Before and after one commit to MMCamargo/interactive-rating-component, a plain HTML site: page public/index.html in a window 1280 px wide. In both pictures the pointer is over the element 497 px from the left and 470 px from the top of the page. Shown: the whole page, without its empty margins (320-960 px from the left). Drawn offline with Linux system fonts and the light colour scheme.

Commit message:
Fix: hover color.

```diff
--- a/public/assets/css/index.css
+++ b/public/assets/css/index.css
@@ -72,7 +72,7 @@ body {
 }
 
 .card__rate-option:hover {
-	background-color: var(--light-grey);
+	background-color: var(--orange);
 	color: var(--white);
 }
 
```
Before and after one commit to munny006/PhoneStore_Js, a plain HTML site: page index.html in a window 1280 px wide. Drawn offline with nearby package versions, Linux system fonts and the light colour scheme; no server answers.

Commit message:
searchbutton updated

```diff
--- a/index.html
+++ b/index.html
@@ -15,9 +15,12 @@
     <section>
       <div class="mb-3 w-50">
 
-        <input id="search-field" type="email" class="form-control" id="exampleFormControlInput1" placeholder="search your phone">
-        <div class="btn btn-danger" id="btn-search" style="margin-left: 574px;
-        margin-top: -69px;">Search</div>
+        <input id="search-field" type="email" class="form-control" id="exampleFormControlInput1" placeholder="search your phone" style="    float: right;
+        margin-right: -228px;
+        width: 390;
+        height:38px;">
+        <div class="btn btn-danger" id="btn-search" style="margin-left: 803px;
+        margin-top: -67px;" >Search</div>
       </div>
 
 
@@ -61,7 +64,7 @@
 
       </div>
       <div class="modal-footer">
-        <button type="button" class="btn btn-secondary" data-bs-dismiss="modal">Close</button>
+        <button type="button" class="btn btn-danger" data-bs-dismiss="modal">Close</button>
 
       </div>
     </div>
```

(Exercise): All the lines above should be written out once more, exactly.

(Output of the task):
Before and after one commit to MMCamargo/interactive-rating-component, a plain HTML site: page public/index.html in a window 1280 px wide. In both pictures the pointer is over the element 497 px from the left and 470 px from the top of the page. Shown: the whole page, without its empty margins (320-960 px from the left). Drawn offline with Linux system fonts and the light colour scheme.

Commit message:
Fix: hover color.

```diff
--- a/public/assets/css/index.css
+++ b/public/assets/css/index.css
@@ -72,7 +72,7 @@ body {
 }
 
 .card__rate-option:hover {
-	background-color: var(--light-grey);
+	background-color: var(--orange);
 	color: var(--white);
 }
 
```
Before and after one commit to munny006/PhoneStore_Js, a plain HTML site: page index.html in a window 1280 px wide. Drawn offline with nearby package versions, Linux system fonts and the light colour scheme; no server answers.

Commit message:
searchbutton updated

```diff
--- a/index.html
+++ b/index.html
@@ -15,9 +15,12 @@
     <section>
       <div class="mb-3 w-50">
 
-        <input id="search-field" type="email" class="form-control" id="exampleFormControlInput1" placeholder="search your phone">
-        <div class="btn btn-danger" id="btn-search" style="margin-left: 574px;
-        margin-top: -69px;">Search</div>
+        <input id="search-field" type="email" class="form-control" id="exampleFormControlInput1" placeholder="search your phone" style="    float: right;
+        margin-right: -228px;
+        width: 390;
+        height:38px;">
+        <div class="btn btn-danger" id="btn-search" style="margin-left: 803px;
+        margin-top: -67px;" >Search</div>
       </div>
 
 
@@ -61,7 +64,7 @@
 
       </div>
       <div class="modal-footer">
-        <button type="button" class="btn btn-secondary" data-bs-dismiss="modal">Close</button>
+        <button type="button" class="btn btn-danger" data-bs-dismiss="modal">Close</button>
 
       </div>
     </div>
```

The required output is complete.